The total opposition offered to alternating or pulsating current measured in ohms. Impedence is the vector sum of the resistive and reactive components of a capacitor expressed mathematically as
The ratio of the DC voltage applied to the terminals of a capacitor and the resultant leakage current flowing through the dielectric and over its surface after the initial charging current has ceased expressed in megohms or as time constant megohm x microfarads.
Measure of the stray direct current flowing through capacitor after DC voltage is impressed on it.
MTBF (Mean Time Between Failure)
MTBF (Mean time between failures) is the most commonly used reliability rating used today. Aluminum electrolytic capacitors do not failure in a manner where MTBF can be used accurately. Instead of using MTBF, Load Life is the usual reliability rating.
A capacitor where a thin layer of metal is vacuum-deposited directly onto the dielectric.
The temperatures range, usually stated in Celcius, in which a capacitor can operate within rated specifications.
A voltage applied to a capacitor that is above its rated operating voltage. In a dielectric withstand test, capacitors are overvoltage-tested (Hi-Pot tested) at 1.5X or 2X its rated voltage.
Some capacitors, such as most aluminum electrolytics have polarity, limiting the direction in which current tends to flow. Other specialized electrolytics (such as motor start, film and ceramic capacitors) are non-polar.

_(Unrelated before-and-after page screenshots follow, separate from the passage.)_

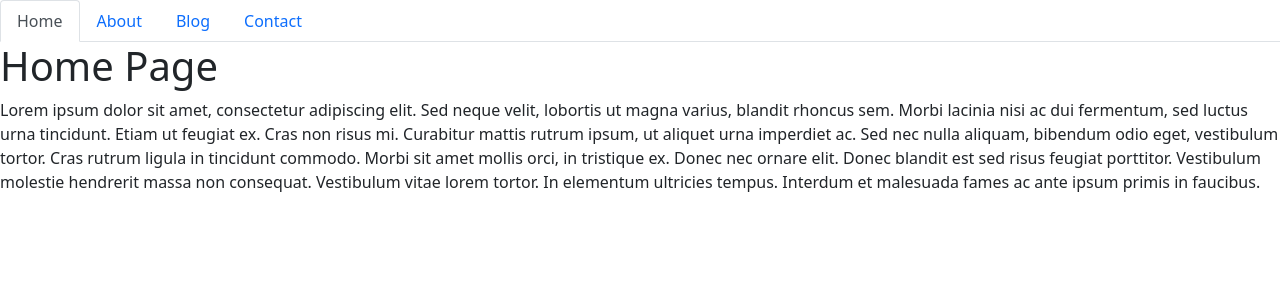
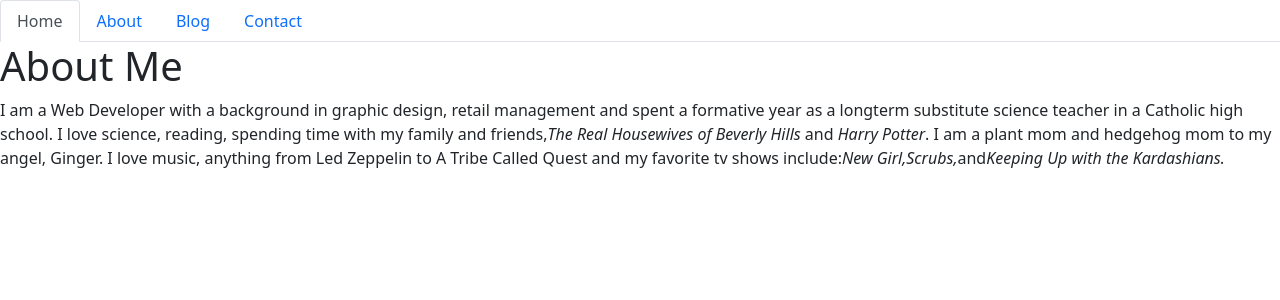
Before and after one commit to katelynndonahue/react-portfolio, a React (Create React App) app: page / in a window 1280 px wide. Shown: the top 300 px of the page. Built offline with nearby package versions, Linux system fonts and the light colour scheme.

Commit message:
edits to assets and pages

```diff
--- a/src/components/assets/styles/App.css
+++ b/src/components/assets/styles/App.css
@@ -1,113 +1,60 @@
-* {
-    box-sizing: border-box;
-    padding: 0;
-    margin: 0;
+*{
+    font-family: Arial, Helvetica, sans-serif;
+    background-color: #c0babed3;
+  }
+  :root{
+    background-color: #c0babed3;
+    ;
   }
 
-body {
-    background-color: #743030;
-    background-image: url(./images/backgroundImagesPortfolio/a7797e2d84cef45b597dad6d36ac23f8.jpg);
-    background-repeat: no-repeat;
-    background-attachment: fixed;
-    background-position: center;
-    background-image: opacity: .5; */
-    text-align:justify;
-    color: black;
-
+  #first-col, #third-col{
+    background-color: #4d424e;
+    min-height: 19rem;
+    justify-content: center;
   }
 
-.header {
-    padding: 20px;
-    font-family: 'Times New Roman', Times, serif;
-    background-color: #c0babed3;
-    color: #292833;
-}
-
-.header-right {
-    padding: 10px;
-    align-self: flex-start;
-}
-
-.header h1 {
-    display: inline-block;
-    font-size: 48px;
-}
-
-.header h1 .seo {
-    color: #000005;
-}
-
-.header div {
-    padding-top: 15px;
-    margin-right: 20px;
-    float: right;
-    font-family: Arial, Helvetica, sans-serif;
-    font-size: 20px;
-}
-
-.header div ul {
-    list-style-type: none;
-}
-
-.header div ul li {
-    display: inline-block;
-    margin-left: 25px;
-}
-
-a {
-    color: #33333f;
-    text-decoration: none;
-}
-
-p {
-    font-size: 16px;
-    text-align: justify;
-    margin: 25px 50px;
-    color: rgb(26, 22, 22);
+  #second-col{
+    border-color: #4d424e;
+    border: 0.25rem solid #4d424e;
+    justify-content: center;
   }
 
 
-.about-me{
-    display: flex;
-    flex-wrap: nowrap;
-    margin: 25px;
+  .App {
+    text-align: center;
   }
 
-#profile{
-    margin-right: 20px;
+  .App-logo {
+    height: 40vmin;
+    pointer-events: none;
   }
 
-#pro-img{
-    border-radius: 500px;
+  @media (prefers-reduced-motion: no-preference) {
+    .App-logo {
+      animation: App-logo-spin infinite 20s linear;
+    }
   }
 
-.fluid{
+  .App-header {
+    background-color: #282c34;
+    min-height: 100vh;
     display: flex;
-    flex-wrap: nowrap;
-    margin: 25px;
-    text-align: center;
-    font-family: Verdana, Geneva, Tahoma, sans-serif;
+    flex-direction: column;
+    align-items: center;
+    justify-content: center;
+    font-size: calc(10px + 2vmin);
+    color: white;
   }
 
-.small-portfolio{
-    width: 400px;
-    height: auto;
+  .App-link {
+    color: #61dafb;
   }
 
-.project-1{
-background-image: url("../assets/images/Project-1-MNBF.png");
-background-size: cover;
-width: 325px;
-height: 200px;
-text-align: left;
--moz-text-size-adjust: auto;
+  @keyframes App-logo-spin {
+    from {
+      transform: rotate(0deg);
     }
-
-.project-2{
-    width: 500;
+    to {
+      transform: rotate(360deg);
     }
-
-.box1 {
-    background-color: #000;
-    color: #ffffff;
   }
--- a/src/components/pages/Home.js
+++ b/src/components/pages/Home.js
@@ -2,19 +2,21 @@ import React from 'react';
 
 export default function Home() {
   return (
-    <div>
-      <h1>Home Page</h1>
+      <div>
+      <h1>About Me</h1>
       <p>
-        Lorem ipsum dolor sit amet, consectetur adipiscing elit. Sed neque
-        velit, lobortis ut magna varius, blandit rhoncus sem. Morbi lacinia nisi
-        ac dui fermentum, sed luctus urna tincidunt. Etiam ut feugiat ex. Cras
-        non risus mi. Curabitur mattis rutrum ipsum, ut aliquet urna imperdiet
-        ac. Sed nec nulla aliquam, bibendum odio eget, vestibulum tortor. Cras
-        rutrum ligula in tincidunt commodo. Morbi sit amet mollis orci, in
-        tristique ex. Donec nec ornare elit. Donec blandit est sed risus feugiat
-        porttitor. Vestibulum molestie hendrerit massa non consequat. Vestibulum
-        vitae lorem tortor. In elementum ultricies tempus. Interdum et malesuada
-        fames ac ante ipsum primis in faucibus.
+      I am a Web Developer with a background in graphic design, retail
+          management and spent a formative year as a longterm substitute science
+          teacher in a Catholic high school. I love science, reading, spending
+          time with my family and friends,
+          <i>The Real Housewives of Beverly Hills</i> and <i>Harry Potter</i>. I
+          am a plant mom and hedgehog mom to my angel, Ginger. I love music,
+          anything from Led Zeppelin to A Tribe Called Quest and my favorite tv
+          shows include:
+            <i>New Girl,</i>
+            <i>Scrubs,</i>
+            and
+            <i>Keeping Up with the Kardashians.</i>
       </p>
     </div>
   );
```
Lines whose indentation alone changed are shown as unchanged.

A capacitor in which both leads are connected to one end of the main component. Radial-leaded capacitors are typically mounted vertically to a circuit board.
Ripple and Noise
The combined amplitude of the AC components on the DC output of a power supply usually expressed in millivolts peak-to-peak or RMS.
The total amount of alternating and direct current that can be applied to a capacitor under specific conditions without causing a failure. (See AC Ripple)
Capacitors used independently or with other circuit elements to suppress voltage transients in electrical circuits.
Supercapacitors also called ultracapacitors or Electric double layer capacitors (EDLC) are capacitors made up of 2 metal plates with a carbon dielectric material and a conductive electrolyte.
Surge Voltage (SV)
The maximum DC voltage a capacitor can tolerate under any circumstances for a short period of time without suffering any damage.
The expected change in capacitance value with variations in temperature.
When a capacitor is operated at a lower ambiant temperature than rated specifications, its load life can be extended. The amount of improvement can be calculated.
The maximum deviation from a nominal capacitance value at specific conditions expressed as a percentage of nominal capacitance.
The force or electrical pressure which causes current to flow through a conductor.
Working Voltage (WVDC)
The maximum DC voltage applied to a capacitor for continuous operation at maximum rated temperature.
A safety agency approved capacitor designed to be connected across the supply lines to suppress normal-mode elecrical interference.
New Y Capacitor
A safety agency approved capacitor connected from line to chassis ground for EMI suppression.